Records:
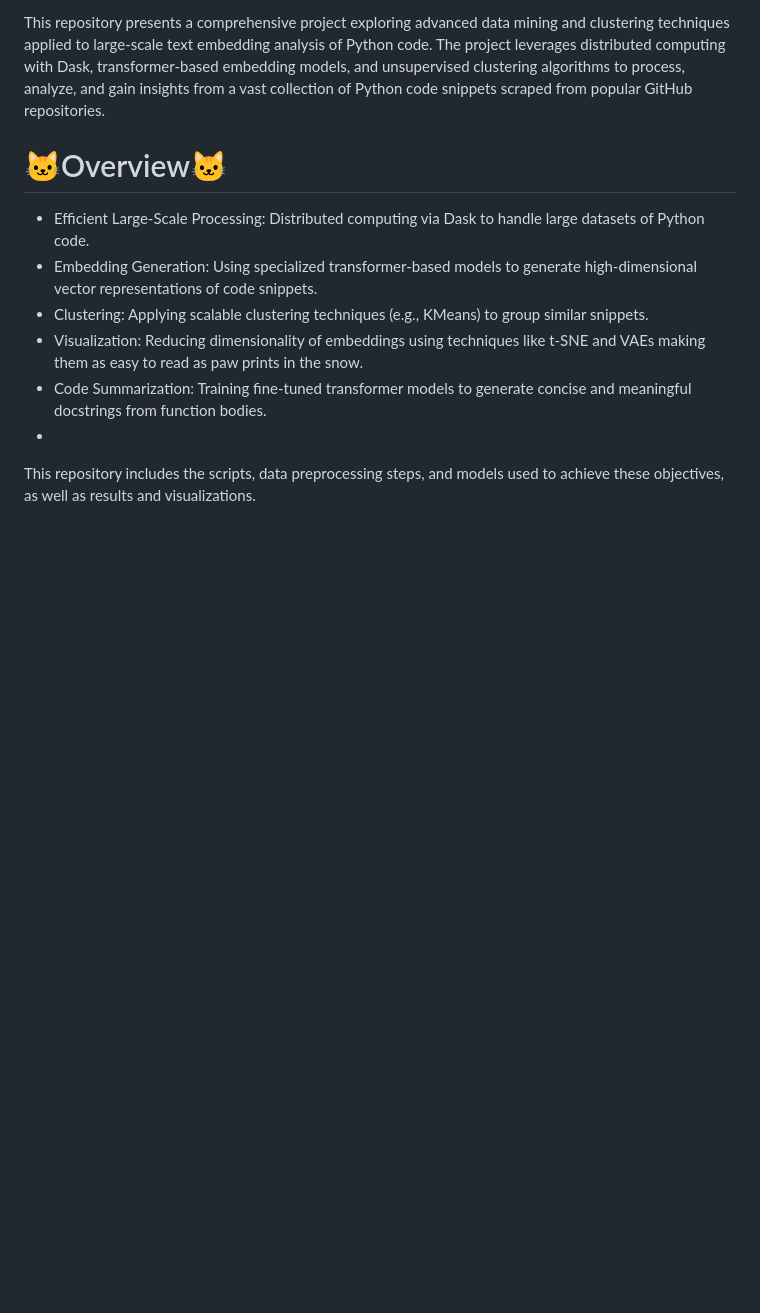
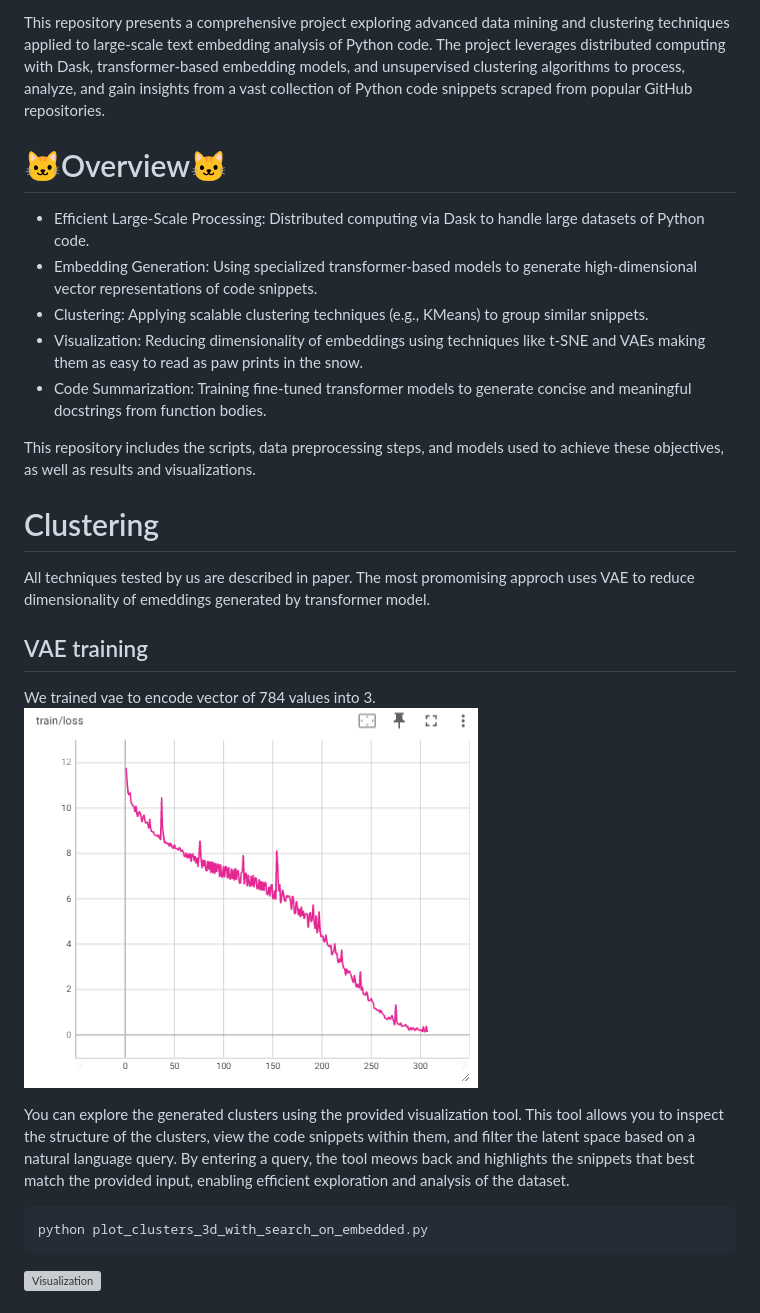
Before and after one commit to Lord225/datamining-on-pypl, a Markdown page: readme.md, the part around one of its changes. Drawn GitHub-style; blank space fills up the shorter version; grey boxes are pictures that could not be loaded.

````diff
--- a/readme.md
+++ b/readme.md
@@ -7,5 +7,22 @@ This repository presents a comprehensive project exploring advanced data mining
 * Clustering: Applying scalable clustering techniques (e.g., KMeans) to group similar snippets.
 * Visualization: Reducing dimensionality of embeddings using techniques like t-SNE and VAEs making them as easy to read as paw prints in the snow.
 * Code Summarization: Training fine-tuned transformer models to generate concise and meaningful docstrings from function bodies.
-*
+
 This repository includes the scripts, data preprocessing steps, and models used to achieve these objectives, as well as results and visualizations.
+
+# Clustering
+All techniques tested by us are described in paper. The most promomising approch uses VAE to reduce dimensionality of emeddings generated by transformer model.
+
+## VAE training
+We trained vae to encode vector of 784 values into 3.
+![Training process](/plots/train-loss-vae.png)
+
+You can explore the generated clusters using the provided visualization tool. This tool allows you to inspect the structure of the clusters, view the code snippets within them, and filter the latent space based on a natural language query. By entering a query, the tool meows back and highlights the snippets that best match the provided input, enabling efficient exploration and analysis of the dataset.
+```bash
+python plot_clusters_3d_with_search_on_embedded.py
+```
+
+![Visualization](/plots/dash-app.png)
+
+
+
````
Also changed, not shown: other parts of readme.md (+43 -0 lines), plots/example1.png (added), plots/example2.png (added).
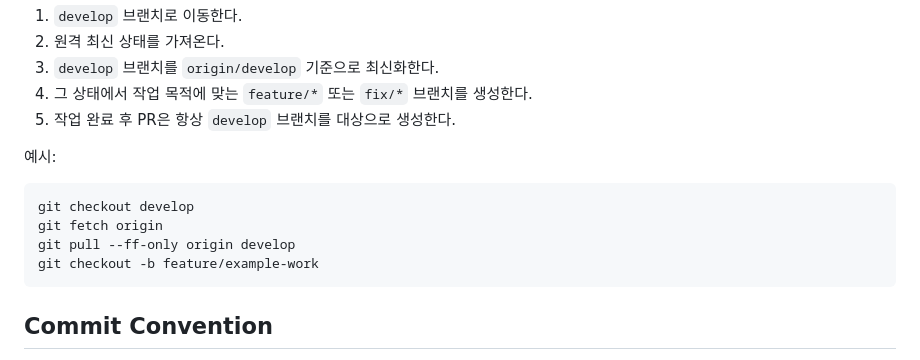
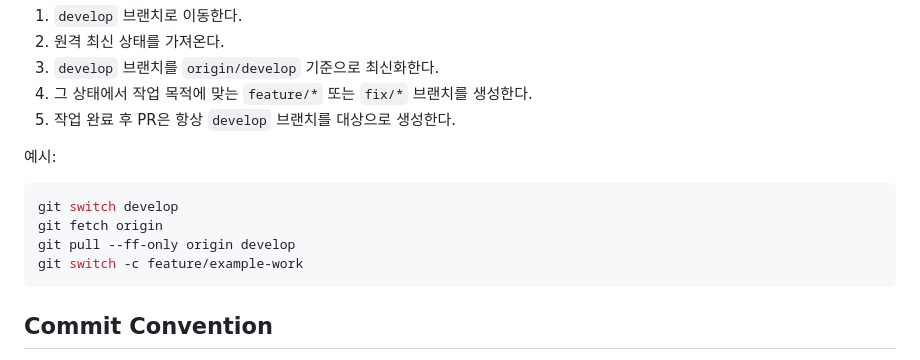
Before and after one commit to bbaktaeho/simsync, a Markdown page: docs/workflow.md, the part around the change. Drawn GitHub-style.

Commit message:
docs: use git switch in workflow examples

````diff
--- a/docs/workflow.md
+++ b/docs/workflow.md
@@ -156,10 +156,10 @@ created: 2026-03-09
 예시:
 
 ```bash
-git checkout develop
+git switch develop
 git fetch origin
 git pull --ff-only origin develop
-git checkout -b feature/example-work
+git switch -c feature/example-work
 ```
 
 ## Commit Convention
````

Assigned task: The entries above are to be restated verbatim, with no pictures carried over.

Written response:
Before and after one commit to Lord225/datamining-on-pypl, a Markdown page: readme.md, the part around one of its changes. Drawn GitHub-style; blank space fills up the shorter version; grey boxes are pictures that could not be loaded.

````diff
--- a/readme.md
+++ b/readme.md
@@ -7,5 +7,22 @@ This repository presents a comprehensive project exploring advanced data mining
 * Clustering: Applying scalable clustering techniques (e.g., KMeans) to group similar snippets.
 * Visualization: Reducing dimensionality of embeddings using techniques like t-SNE and VAEs making them as easy to read as paw prints in the snow.
 * Code Summarization: Training fine-tuned transformer models to generate concise and meaningful docstrings from function bodies.
-*
+
 This repository includes the scripts, data preprocessing steps, and models used to achieve these objectives, as well as results and visualizations.
+
+# Clustering
+All techniques tested by us are described in paper. The most promomising approch uses VAE to reduce dimensionality of emeddings generated by transformer model.
+
+## VAE training
+We trained vae to encode vector of 784 values into 3.
+![Training process](/plots/train-loss-vae.png)
+
+You can explore the generated clusters using the provided visualization tool. This tool allows you to inspect the structure of the clusters, view the code snippets within them, and filter the latent space based on a natural language query. By entering a query, the tool meows back and highlights the snippets that best match the provided input, enabling efficient exploration and analysis of the dataset.
+```bash
+python plot_clusters_3d_with_search_on_embedded.py
+```
+
+![Visualization](/plots/dash-app.png)
+
+
+
````
Also changed, not shown: other parts of readme.md (+43 -0 lines), plots/example1.png (added), plots/example2.png (added).
Before and after one commit to bbaktaeho/simsync, a Markdown page: docs/workflow.md, the part around the change. Drawn GitHub-style.

Commit message:
docs: use git switch in workflow examples

````diff
--- a/docs/workflow.md
+++ b/docs/workflow.md
@@ -156,10 +156,10 @@ created: 2026-03-09
 예시:
 
 ```bash
-git checkout develop
+git switch develop
 git fetch origin
 git pull --ff-only origin develop
-git checkout -b feature/example-work
+git switch -c feature/example-work
 ```
 
 ## Commit Convention
````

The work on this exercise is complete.